Listlogs express joy

Reflecting on why I’m even writing this series of blogs.

A post for #WeblogPoMo2024.

It’s really strange that I’m writing about a particular Tumblr account that I maintained for about five years over a decade ago. Why that blog, and why now?

At its core, bensinterests was a linklog. It wasn’t really original content in the main, it was an unordered directory of stuff which I just happened to like.

Barry Hess has just published a blogpost which talks about how Google’s algorithm and the pivot to AI content and discovery has generally poisoned much of the findable web and how that could be overcome:

We should continue to spread the word about how we use the web, which is very personally and as active participants.

Linklogs are the very embodiment of that idea. What you’re publishing is a series of links to things that you want others to pay attention to. You’re identifying the cream of the web and presenting it to a discerning audience or even just logging it for your own discovery later on. You’re saying that this is important in some way.

Linklogs can be on all sorts of topics and show all sorts of moods. The Web3 Is Going Just Great linklog is very cynical; Daring Fireball comes across as increasingly cranky. No doubt there are ones which are matter-of-fact, or bureaucratic, or angry, or outright rude.

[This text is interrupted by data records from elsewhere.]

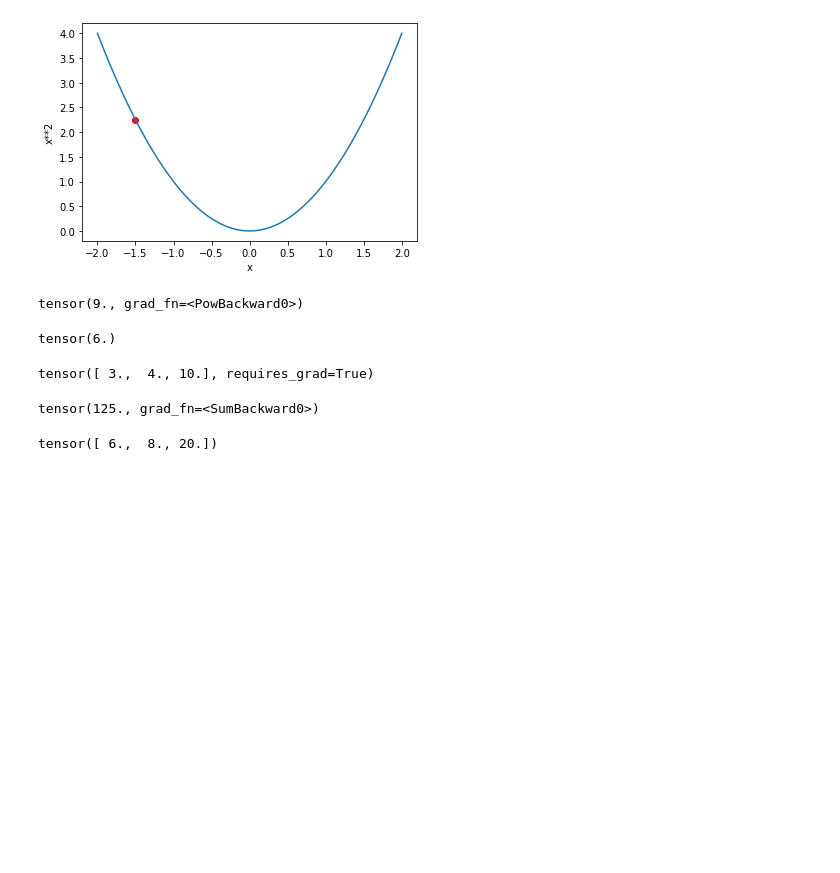
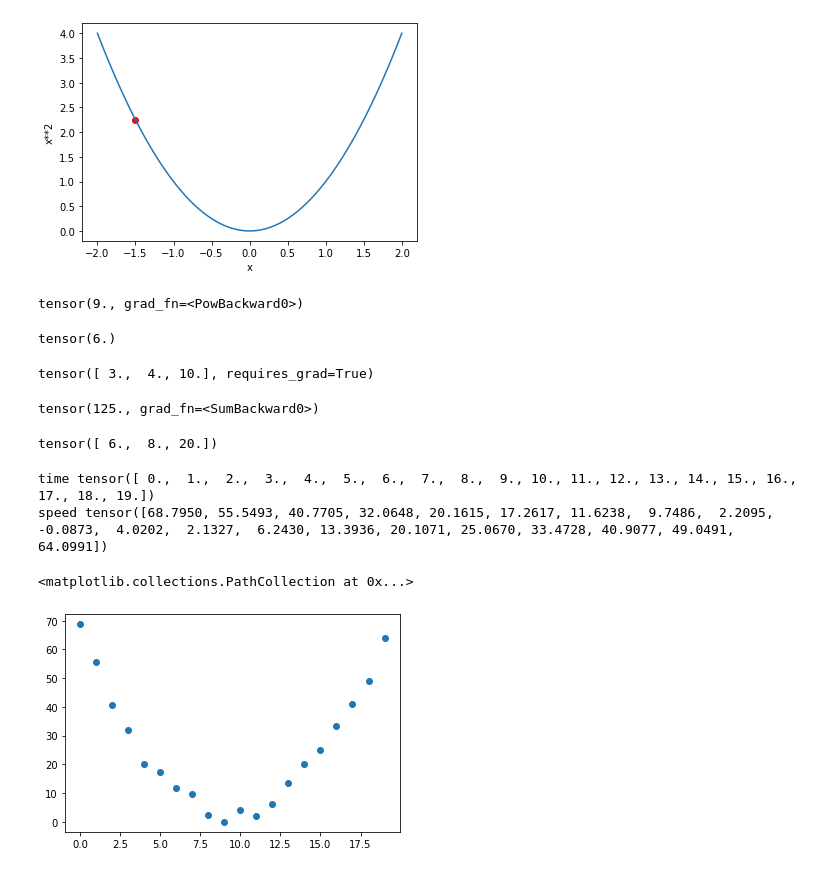
Before and after one commit to miketon/JupyterJeep, a Jupyter notebook: fastai_exercises/fast-ai-chapter04-under-the-hood.ipynb, the cells around one changed output. Cells and saved outputs as stored; diff of their text form; code cells hidden in the pictures; blank space fills up the shorter version.

```diff
--- a/fastai_exercises/fast-ai-chapter04-under-the-hood.ipynb
+++ b/fastai_exercises/fast-ai-chapter04-under-the-hood.ipynb
@@ -301,3 +301,16 @@ yt.backward()
 xt.grad # type: ignore
 # %% [output]
 tensor([ 6.,  8., 20.])
+# %%
+time = torch.arange(0, 20).float(); time #type: ignore
+# add noise because measuring things manually is not precise
+# this makes "what's the roller coasters speed" difficult to answer
+speed = torch.randn(20)*3 + 0.75 * (time-9.5)**2 +1
+print(f'time {time} \nspeed {speed}')
+
+plt.scatter(time, speed)
+# %% [output]
+time tensor([ 0.,  1.,  2.,  3.,  4.,  5.,  6.,  7.,  8.,  9., 10., 11., 12., 13., 14., 15., 16., 17., 18., 19.])
+speed tensor([68.7950, 55.5493, 40.7705, 32.0648, 20.1615, 17.2617, 11.6238,  9.7486,  2.2095, -0.0873,  4.0202,  2.1327,  6.2430, 13.3936, 20.1071, 25.0670, 33.4728, 40.9077, 49.0491, 64.0991])
+<matplotlib.collections.PathCollection at 0x...>
+[figure, added]
```
Also changed, not shown: parts of 12 cells of this notebook.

Not every linklog is the same. The best ones, the ones I identify with, the ones which are closest to what bensinterests was all about, are the ones that express joy.

In April 2015, I posted this quote to bensinterests without attribution:

“The secret of happiness is in knowing this: that we live by the law of expenditure. We find greatest joy, not in getting, but in expressing what we are. There are tides in the ocean of life, and what comes in depends on what goes out. The currents flow inward only where there is an outlet. […]”

Just a few days ago, Lou Plummer posted this on their statuslog

“Years ago, I had a colleague who posted the same message repeatedly on social media, “It’s Friday, Bitches!” I appreciated that man and his unbridled joy at the end of every work week. The world needs all the joy it can get.

In 2015, my internet life was filled with the joy of discovery. By the time I stopped posting, evidently that joy was gone.

It’s 2024. We’re in a situation where discovery of content by talented, friendly, happy people is obscured by content dumps trying to gain search algorithms, by a move to delivering knowledge via AI feedback, and by the crumbling walls of all those gated communities creating people who don’t know where they can even post any more.

Lou is right. The would does need all the joy it can get, and it needs to be able to easily publish and easily discover that joy. I’m not convinced we’re there yet but the rise of small blogging services like Pika, Scribbles, and Bear suggest we’re going in the right direction in allowing anyone to publish easily without paying some massive conglomerate with either money or data.

I don’t see many listlogs popping up though. Perhaps that’s what Mastodon etc is for? It’s great how people like Cory Dransfeldt have a catalogue of interesting links on their site. Maybe that’s the way forward?